You can’t completely change the composition of the soil where you live, but there are things that Ann Arbor homeowners can do to improve the health of their soil. Improving clay soil does take some effort, but can be worked on to allow for a healthy lawn and landscape. This is done by adding organic matter, such as bark, sawdust, peat moss, compost, or manure to the soil. It is recommended that you tackle individual planting areas and beds and work in smaller areas.

To do this, you will start by defining the area for a garden bed. Add 6 to 8 inches of organic matter, such as manure, peat moss, untreated grass clippings, or shredded leaves. Although it may seem like a good solution, do not add sand to clay soil. While the ideal loamy soil is a mixture of sand and clay, adding sand to heavy clay soil does not work in the same way. Always use organic matter that can easily break down. Begin by spreading this material on top of the area, and then slowly work it into the top 6 to 12 inches of the clay soil. While the bed will initially be higher than other areas, it will slowly settle as the organic materials break down and become part of the soil composition. In most cases, this takes years of working with your soil during each planting season to keep your soil from simply reverting back to heavy clay.

Allowing your plants to decay naturally and work into the soil at the end of the growing season can help this process go more quickly. Having a landscape professional can help with the process, as Ann Arbor landscapers know how to work with heavy clay soil. These professionals can help you determine where you can plant and how to keep the soil healthy during the growing season.

Developing Systems for Yard Drainage

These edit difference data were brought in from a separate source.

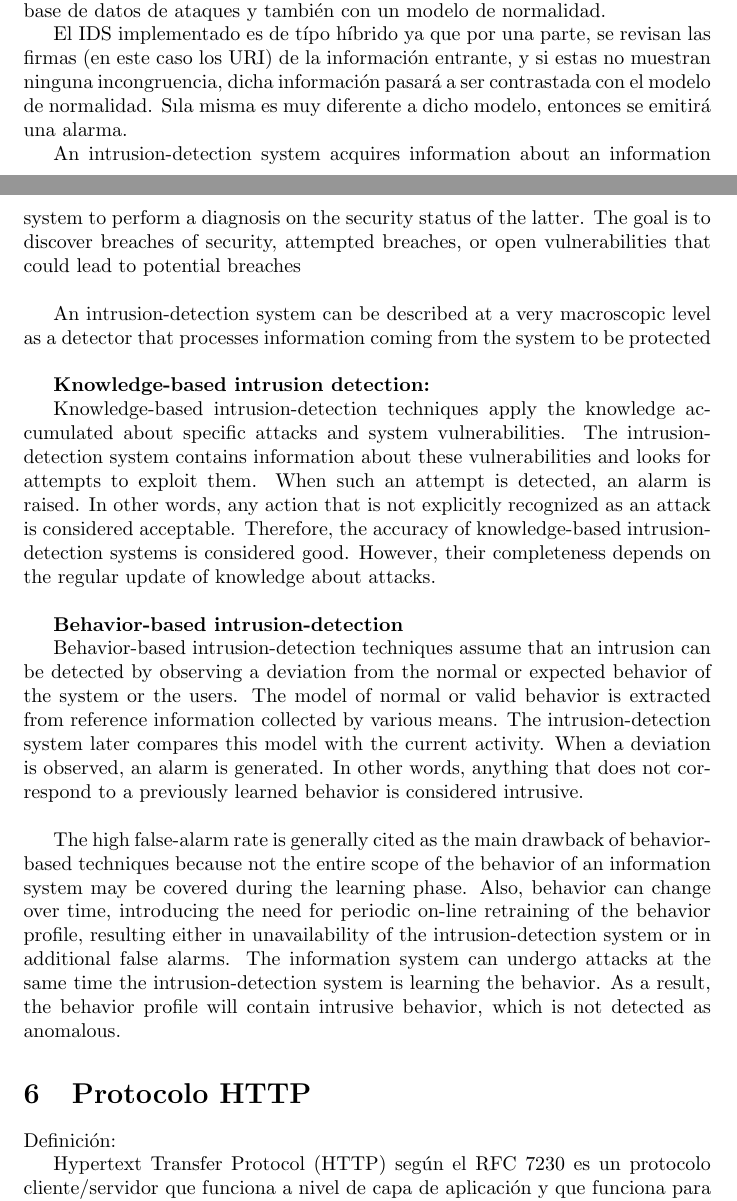
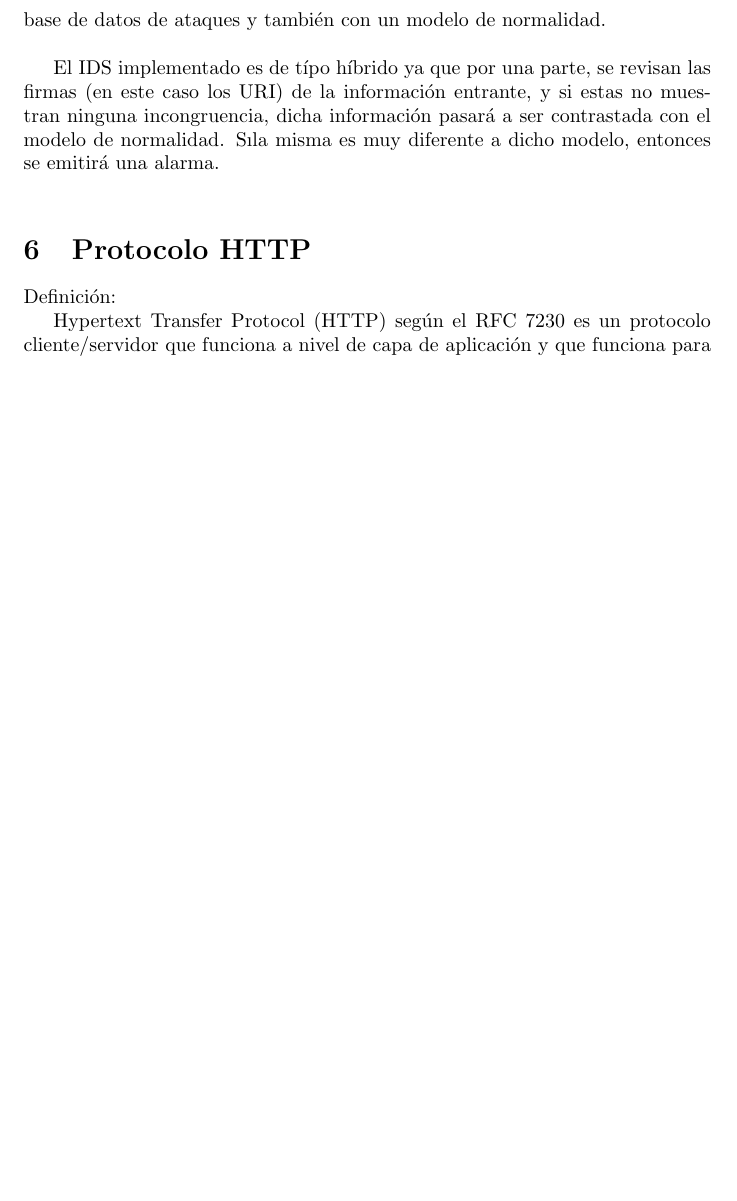
Before and after one commit to alejandra21/proyectoGrado-ugr, a LaTeX document (introduccion.tex): two parts of pages 4 and 5 of 9 before the commit and part of page 6 of 9 after it, the two joined at a grey line, cut so that both start at the same text, the shorter picture padded with empty space. Compiled offline with pdfLaTeX.

Commit message:
Planificacion

```diff
--- a/introduccion.tex
+++ b/introduccion.tex
@@ -92,47 +110,7 @@ No obstante, uno de los problemas que posee este tipo de detector de instrusione
 
-As\'i mismo tambi\'en existen los IDS h\'ibridos cuyo funcionamiento mezcla el funcionamiendo de los detectores de instrusiones basados en firma y los basados en comportamiento. En pocas palabras, los IDS h\'ibirdos suelen contar con una base de datos de ataques y tambi\'en con un modelo de normalidad.
+As\'i mismo tambi\'en existen los IDS h\'ibridos cuyo funcionamiento mezcla el funcionamiendo de los detectores de instrusiones basados en firma y los basados en comportamiento. En pocas palabras, los IDS h\'ibirdos suelen contar con una base de datos de ataques y tambi\'en con un modelo de normalidad.\\
 
-El IDS implementado es de t\'ipo h\'ibrido ya que por una parte, se revisan las firmas (en este caso los URI) de la informaci\'on entrante, y si estas no muestran ninguna incongruencia, dicha informaci\'on pasar\'a a ser contrastada con el modelo de normalidad. S\i la misma es muy diferente a dicho modelo, entonces se emitir\'a una alarma.
-
-
-An intrusion-detection system acquires information about an information system to perform a diagnosis on
-the security status of the latter. The goal is to discover breaches of security, attempted breaches, or open
-vulnerabilities that could lead to potential breaches\\
-
-An intrusion-detection system can be described at a very macroscopic level as a detector that processes
-information coming from the system to be protected\\
-
-
-\textbf{Knowledge-based intrusion detection:}
-
-Knowledge-based intrusion-detection techniques apply the knowledge accumulated about specific attacks and
-system vulnerabilities. The intrusion-detection system contains information about these vulnerabilities and
-looks for
-attempts
-to exploit them. When such an attempt is detected, an alarm is raised. In other words,
-any action that is not explicitly recognized as an attack is considered acceptable. Therefore, the
-accuracy
-of knowledge-based intrusion-detection systems is considered good. However, their
-completeness
-depends on
-the regular update of knowledge about attacks.\\
-
-
-\textbf{Behavior-based intrusion-detection}
-
-Behavior-based intrusion-detection techniques assume that an intrusion can be detected by observing a
-deviation from the normal or expected behavior of the system or the users. The model of normal or valid
-behavior is extracted from reference information collected by various means. The intrusion-detection system
-later compares this model with the current activity. When a deviation is observed, an alarm is generated.
-In other words, anything that does not correspond to a previously learned behavior is considered intrusive.\\
-
-The high false-alarm rate is generally cited as the main drawback of behavior-based techniques because
-not the entire scope of the behavior of an information system may be covered during the learning phase.
-Also, behavior can change over time, introducing the need for periodic on-line retraining of the behavior
-profile, resulting either in unavailability of the intrusion-detection system or in additional false alarms.
-The information system can undergo attacks at the same time the intrusion-detection system is learning
-the behavior.  As a result, the behavior profile will contain intrusive behavior, which is not detected as
-anomalous.
+El IDS implementado es de t\'ipo h\'ibrido ya que por una parte, se revisan las firmas (en este caso los URI) de la informaci\'on entrante, y si estas no muestran ninguna incongruencia, dicha informaci\'on pasar\'a a ser contrastada con el modelo de normalidad. S\i la misma es muy diferente a dicho modelo, entonces se emitir\'a una alarma.\\
 
 \section{Protocolo HTTP}
 
```
Also changed, not shown: introduccion.tex (35 more changed lines).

While plant health is important, clay soil can cause significant drainage issues that can damage your property. There are several potential solutions to your drainage issues that do not involve trying to amend the soil of your entire property. Different areas of your yard where you are having drainage problems may require different solutions. When it comes to solving drainage issues, a drainage contractor will suggest a fix that addresses each area. There are several common fixes for soggy pools of standing water.

  • Area Drains: An area drain may also be known as a catch basin or storm drain. It will collect the runoff water and drain it to a lower spot. Area drains work well in areas with hardscaping, or in garden areas.
  • Soakaway: A soakaway will collect and disperse water to a better area for drainage. It’s usually a space about a square yard in area, and a yard deep, filled with rock or stone. Soakaways are usually installed away from the house.
  • Channel Drains: A channel drain can be installed along a pavement area, such as a driveway or patio. Channel drains can be installed as design elements, so the solution works to enhance the look of your yard.

Clay soil can be a challenge, but there are some advantages. The nutrients in this dense soil can help your landscaping thrive if you work with a drainage contractor to address the issues with standing water. Improving clay soil is not a quick fix, but an ongoing process that is best done with the help of a professional landscape service who understands the unique challenges of your property. To learn more about how we can help you get the most out of your outdoor spaces, contact Twin Oaks Landscape today.